Exercise brief: Rewrite the full material exactly; no line may be skipped.

Provided records:
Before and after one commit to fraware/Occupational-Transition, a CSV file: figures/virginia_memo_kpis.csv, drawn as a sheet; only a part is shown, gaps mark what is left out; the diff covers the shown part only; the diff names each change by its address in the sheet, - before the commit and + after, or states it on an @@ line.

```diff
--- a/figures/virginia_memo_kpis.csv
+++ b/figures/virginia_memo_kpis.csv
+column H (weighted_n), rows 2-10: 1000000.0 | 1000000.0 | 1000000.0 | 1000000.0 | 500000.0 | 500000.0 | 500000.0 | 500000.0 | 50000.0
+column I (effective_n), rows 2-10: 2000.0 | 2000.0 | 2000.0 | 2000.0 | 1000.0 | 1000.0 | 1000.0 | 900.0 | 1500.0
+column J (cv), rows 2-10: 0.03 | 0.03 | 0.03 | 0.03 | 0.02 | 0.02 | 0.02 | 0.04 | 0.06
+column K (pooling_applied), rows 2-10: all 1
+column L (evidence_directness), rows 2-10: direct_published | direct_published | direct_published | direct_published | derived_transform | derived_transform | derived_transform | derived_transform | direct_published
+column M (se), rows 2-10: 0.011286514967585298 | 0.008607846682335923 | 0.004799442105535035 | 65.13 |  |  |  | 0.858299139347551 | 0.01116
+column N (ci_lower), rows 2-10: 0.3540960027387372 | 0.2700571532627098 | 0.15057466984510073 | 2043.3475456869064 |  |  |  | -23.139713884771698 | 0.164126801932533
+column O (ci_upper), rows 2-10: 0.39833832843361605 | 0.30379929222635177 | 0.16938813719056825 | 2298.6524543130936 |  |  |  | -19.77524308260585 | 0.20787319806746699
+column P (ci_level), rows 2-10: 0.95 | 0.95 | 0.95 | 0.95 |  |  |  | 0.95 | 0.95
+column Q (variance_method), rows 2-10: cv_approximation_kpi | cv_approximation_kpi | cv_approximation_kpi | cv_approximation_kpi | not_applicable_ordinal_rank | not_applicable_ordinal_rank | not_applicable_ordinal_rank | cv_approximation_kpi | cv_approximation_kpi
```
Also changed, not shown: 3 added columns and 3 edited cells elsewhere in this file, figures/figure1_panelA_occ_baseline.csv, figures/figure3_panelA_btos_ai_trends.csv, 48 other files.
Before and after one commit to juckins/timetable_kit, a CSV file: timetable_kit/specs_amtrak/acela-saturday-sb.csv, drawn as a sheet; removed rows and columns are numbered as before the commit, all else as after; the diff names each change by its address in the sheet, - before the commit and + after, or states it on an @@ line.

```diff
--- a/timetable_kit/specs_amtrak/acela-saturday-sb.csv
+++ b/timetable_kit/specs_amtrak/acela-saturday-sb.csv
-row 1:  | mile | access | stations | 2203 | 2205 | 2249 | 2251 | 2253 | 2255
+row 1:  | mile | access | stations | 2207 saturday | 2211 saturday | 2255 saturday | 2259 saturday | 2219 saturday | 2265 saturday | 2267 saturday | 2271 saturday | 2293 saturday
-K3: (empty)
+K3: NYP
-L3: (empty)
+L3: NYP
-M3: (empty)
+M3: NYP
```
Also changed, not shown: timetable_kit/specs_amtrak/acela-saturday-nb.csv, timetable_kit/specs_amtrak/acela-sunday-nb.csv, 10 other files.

Answer to this exercise:
Before and after one commit to fraware/Occupational-Transition, a CSV file: figures/virginia_memo_kpis.csv, drawn as a sheet; only a part is shown, gaps mark what is left out; the diff covers the shown part only; the diff names each change by its address in the sheet, - before the commit and + after, or states it on an @@ line.

```diff
--- a/figures/virginia_memo_kpis.csv
+++ b/figures/virginia_memo_kpis.csv
+column H (weighted_n), rows 2-10: 1000000.0 | 1000000.0 | 1000000.0 | 1000000.0 | 500000.0 | 500000.0 | 500000.0 | 500000.0 | 50000.0
+column I (effective_n), rows 2-10: 2000.0 | 2000.0 | 2000.0 | 2000.0 | 1000.0 | 1000.0 | 1000.0 | 900.0 | 1500.0
+column J (cv), rows 2-10: 0.03 | 0.03 | 0.03 | 0.03 | 0.02 | 0.02 | 0.02 | 0.04 | 0.06
+column K (pooling_applied), rows 2-10: all 1
+column L (evidence_directness), rows 2-10: direct_published | direct_published | direct_published | direct_published | derived_transform | derived_transform | derived_transform | derived_transform | direct_published
+column M (se), rows 2-10: 0.011286514967585298 | 0.008607846682335923 | 0.004799442105535035 | 65.13 |  |  |  | 0.858299139347551 | 0.01116
+column N (ci_lower), rows 2-10: 0.3540960027387372 | 0.2700571532627098 | 0.15057466984510073 | 2043.3475456869064 |  |  |  | -23.139713884771698 | 0.164126801932533
+column O (ci_upper), rows 2-10: 0.39833832843361605 | 0.30379929222635177 | 0.16938813719056825 | 2298.6524543130936 |  |  |  | -19.77524308260585 | 0.20787319806746699
+column P (ci_level), rows 2-10: 0.95 | 0.95 | 0.95 | 0.95 |  |  |  | 0.95 | 0.95
+column Q (variance_method), rows 2-10: cv_approximation_kpi | cv_approximation_kpi | cv_approximation_kpi | cv_approximation_kpi | not_applicable_ordinal_rank | not_applicable_ordinal_rank | not_applicable_ordinal_rank | cv_approximation_kpi | cv_approximation_kpi
```
Also changed, not shown: 3 added columns and 3 edited cells elsewhere in this file, figures/figure1_panelA_occ_baseline.csv, figures/figure3_panelA_btos_ai_trends.csv, 48 other files.
Before and after one commit to juckins/timetable_kit, a CSV file: timetable_kit/specs_amtrak/acela-saturday-sb.csv, drawn as a sheet; removed rows and columns are numbered as before the commit, all else as after; the diff names each change by its address in the sheet, - before the commit and + after, or states it on an @@ line.

```diff
--- a/timetable_kit/specs_amtrak/acela-saturday-sb.csv
+++ b/timetable_kit/specs_amtrak/acela-saturday-sb.csv
-row 1:  | mile | access | stations | 2203 | 2205 | 2249 | 2251 | 2253 | 2255
+row 1:  | mile | access | stations | 2207 saturday | 2211 saturday | 2255 saturday | 2259 saturday | 2219 saturday | 2265 saturday | 2267 saturday | 2271 saturday | 2293 saturday
-K3: (empty)
+K3: NYP
-L3: (empty)
+L3: NYP
-M3: (empty)
+M3: NYP
```
Also changed, not shown: timetable_kit/specs_amtrak/acela-saturday-nb.csv, timetable_kit/specs_amtrak/acela-sunday-nb.csv, 10 other files.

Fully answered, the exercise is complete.